Staunton, October 30 – The Kremlin’s decision to ban the “Russians” group reflects fears in the Kremlin that Russian nationalist organizations are the most likely to organize uprisings against the authorities, Valery Solovey says, but the regime’s actions simply drives these groups underground and makes them more conspiratorial rather than less.
In an interview with NDNews, Solovey, a professor at the Moscow State Institute of International Relations, says that he is not surprised by this latest ban of a Russian nationalist group. The Russian government has been moving in this direction for some time (newdaynews.ru/moskow/547786.html).
“The main cause of the ban,” he continues, “is the fear of the authorities about popular uprisings” in the country as social-economic conditions continue to deteriorate. The authorities “very much fear” that those who have experience in street fighting and combat are the most dangerous, and those are “not the liberals but the nationalists.”
As far as the political consequences of this ban are concerned, Solovey says, “the nationalists have always considered the political regime as their enemy. Now, they are finally convinced that they do not have anything in common with it,” even if they did support the annexation of Crimea.

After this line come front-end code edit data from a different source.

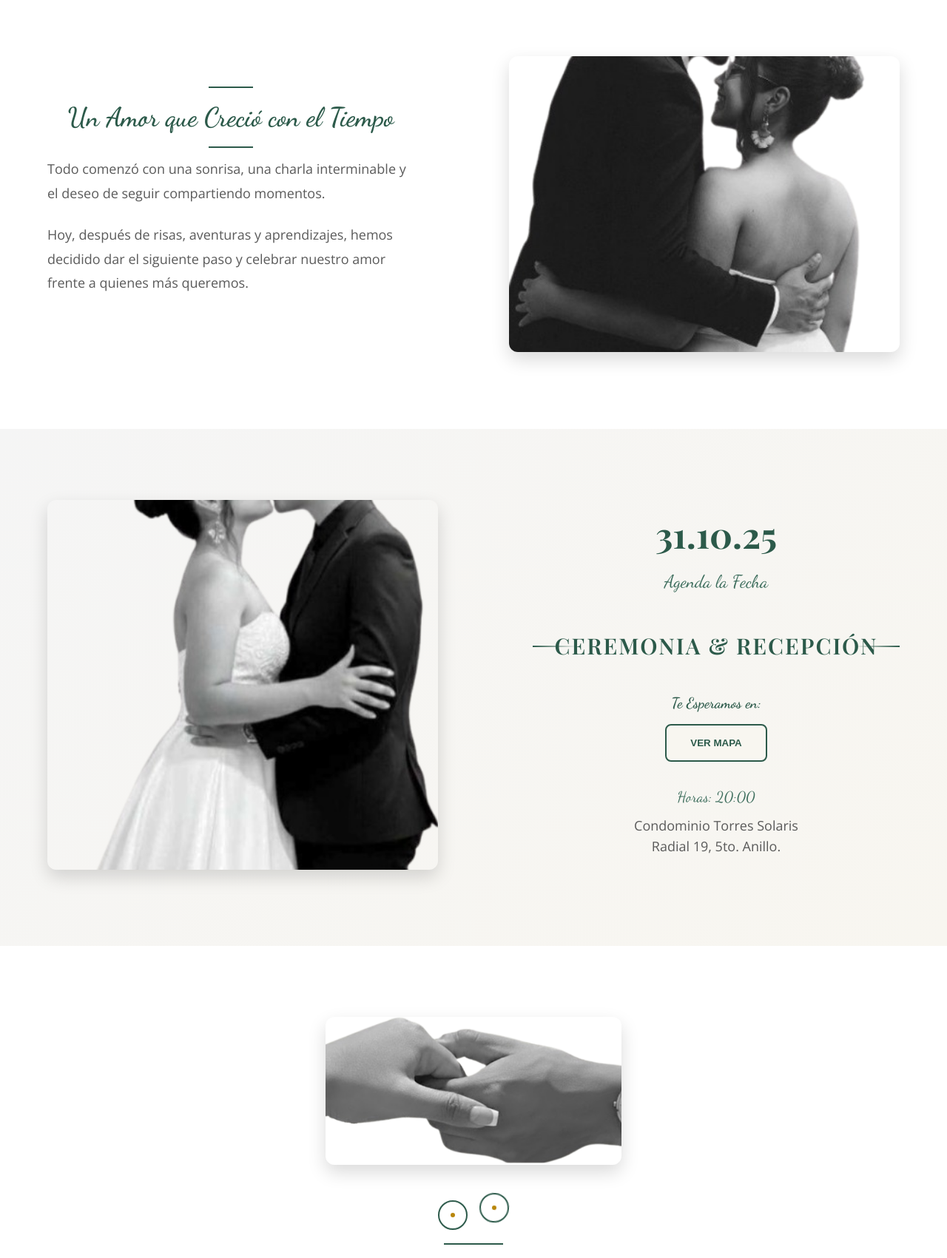
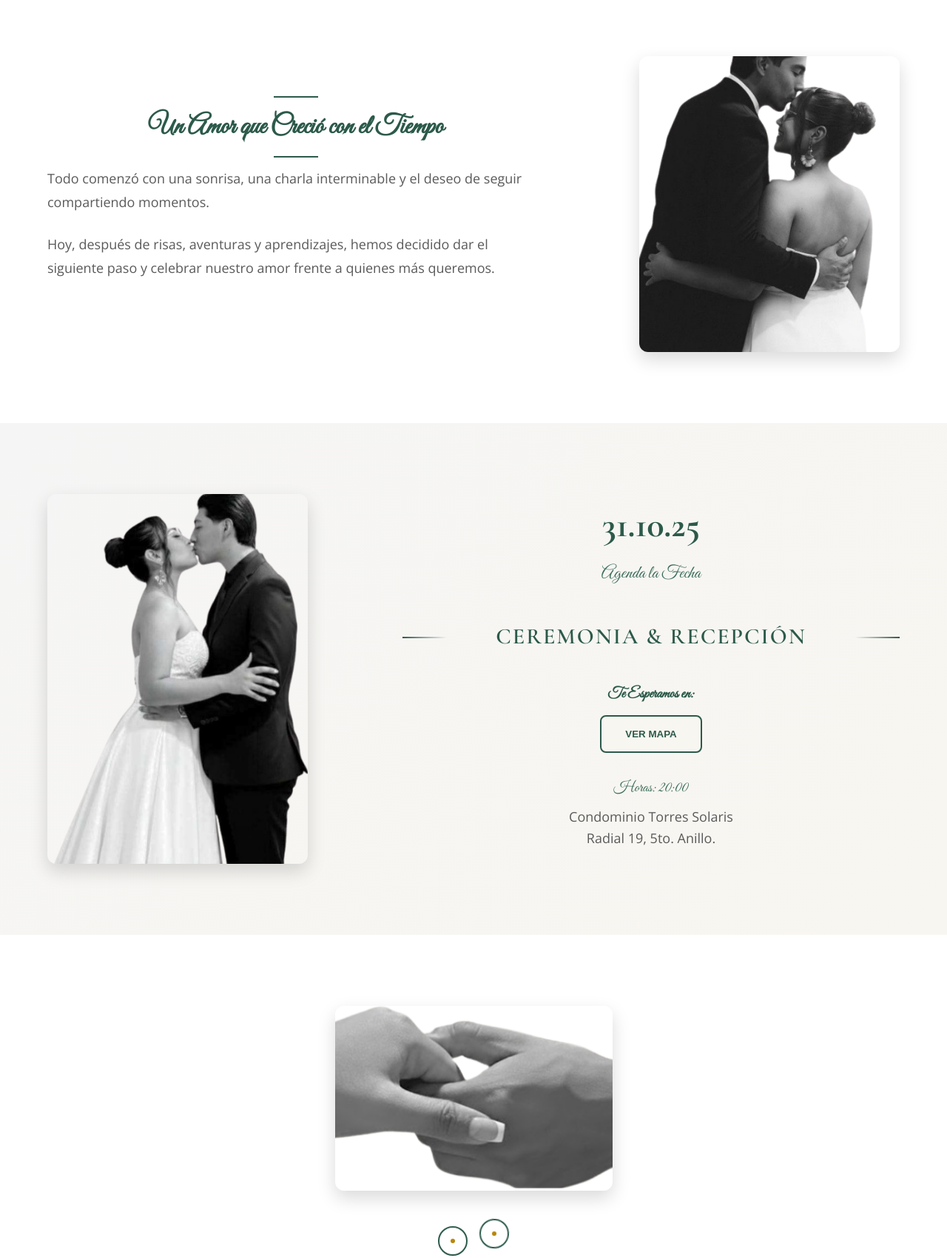
Before and after one commit to AxelMQ/daniel-gabriela_boda, a plain HTML site: page index.html in a window 1280 px wide. Shown: the part 820-2521 px from the top of the page at 74% size. Drawn offline with nearby package versions, Linux system fonts and the light colour scheme.

Commit message:
Mejorar layout y fuentes para coincidir con diseño original de Canva

```diff
--- a/css/components.css
+++ b/css/components.css
@@ -265,7 +265,7 @@
 
 .story__content {
     display: grid;
-    grid-template-columns: 1fr 1fr;
+    grid-template-columns: 2fr 1fr;
     gap: var(--spacing-4xl);
     align-items: center;
 }
@@ -314,6 +314,9 @@
 
 .story__image {
     position: relative;
+    display: flex;
+    justify-content: center;
+    align-items: center;
 }
 
 .story__img {
@@ -338,13 +341,16 @@
 
 .event__content {
     display: grid;
-    grid-template-columns: 1fr 1fr;
+    grid-template-columns: 1fr 2fr;
     gap: var(--spacing-4xl);
     align-items: center;
 }
 
 .event__image {
     order: 1;
+    display: flex;
+    justify-content: center;
+    align-items: center;
 }
 
 .event__img {
@@ -479,9 +485,12 @@
 
 .rsvp__content {
     text-align: center;
-    max-width: 600px;
+    max-width: 800px;
     margin: 0 auto;
     position: relative;
+    display: flex;
+    flex-direction: column;
+    align-items: center;
 }
 
 .rsvp__image {
@@ -491,13 +500,14 @@
 }
 
 .rsvp__img {
-    width: 300px;
-    height: 200px;
+    width: 400px;
+    height: 250px;
     object-fit: cover;
     object-position: center;
     border-radius: var(--border-radius-lg);
     box-shadow: var(--shadow-lg);
     transition: transform var(--transition-normal);
+    margin: 0 auto;
 }
 
 .rsvp__img:hover {
--- a/css/main.css
+++ b/css/main.css
@@ -18,9 +18,10 @@
     --color-text: #2C2C2C;          /* Color de texto principal */
 
     /* Tipografías */
-    --font-primary: 'Playfair Display', serif;      /* Títulos elegantes */
+    --font-primary: 'Cormorant Garamond', serif;    /* Títulos elegantes */
     --font-secondary: 'Open Sans', sans-serif;      /* Texto general */
-    --font-script: 'Dancing Script', cursive;       /* Texto decorativo */
+    --font-script: 'Great Vibes', cursive;         /* Texto decorativo */
+    --font-elegant: 'Playfair Display', serif;      /* Texto elegante */
 
     /* Tamaños de fuente */
     --font-size-xs: 0.75rem;    /* 12px */
--- a/css/responsive.css
+++ b/css/responsive.css
@@ -314,8 +314,8 @@
     }
 
     .rsvp__img {
-        width: 250px;
-        height: 150px;
+        width: 300px;
+        height: 200px;
         object-fit: cover;
         object-position: center;
     }
--- a/index.html
+++ b/index.html
@@ -9,7 +9,7 @@
     <!-- Fuentes -->
     <link rel="preconnect" href="https://fonts.googleapis.com">
     <link rel="preconnect" href="https://fonts.gstatic.com" crossorigin>
-    <link href="https://fonts.googleapis.com/css2?family=Playfair+Display:wght@400;600;700&family=Open+Sans:wght@300;400;600&family=Dancing+Script:wght@400;600;700&display=swap" rel="stylesheet">
+    <link href="https://fonts.googleapis.com/css2?family=Playfair+Display:wght@400;600;700&family=Open+Sans:wght@300;400;600&family=Dancing+Script:wght@400;600;700&family=Cormorant+Garamond:wght@300;400;500;600;700&family=Great+Vibes&display=swap" rel="stylesheet">
 
     <!-- Estilos -->
     <link rel="stylesheet" href="css/main.css">
```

But instead of being rewarded for their support, he adds, the Russian nationalists did not get “any dividends” and there was “no change in the attitude of the authorities toward the nationalists” who continue to be viewed by those in power as an independent and therefore dangerous social force.
This is leading Russian nationalists in two directions, Solovey says. On the one hand, it is causing some of them to consider joining with any other group opposed to the regime, including liberal and leftist ones, an alliance that could set the stage for broader challenges to the Putin regime.
And on the other, it is driving Russian nationalism underground. It is ridiculous to say that the ban effectively ends “political nationalism” in Russia, as Dmitry Demushkin recently did. “Nationalism will continue to exist,” Solovey says, but now in an even more “conspiratorial form.”
For the time being, the MGIMO expert continues, Russian nationalists will meet in private and wait for their time. But conspiracy by its very nature requires “extremely radical actions,” and those will eventually be forthcoming, possibly from those who have never occupied public prominence.
But there may be an even more important consequence of this ban, at least in the short term. Solovey suggests that the authorities will now turn “not only on the nationalists but also on the liberals, preferably after the New Year.” That is the way the powers that be “will prepare for the Duma elections.”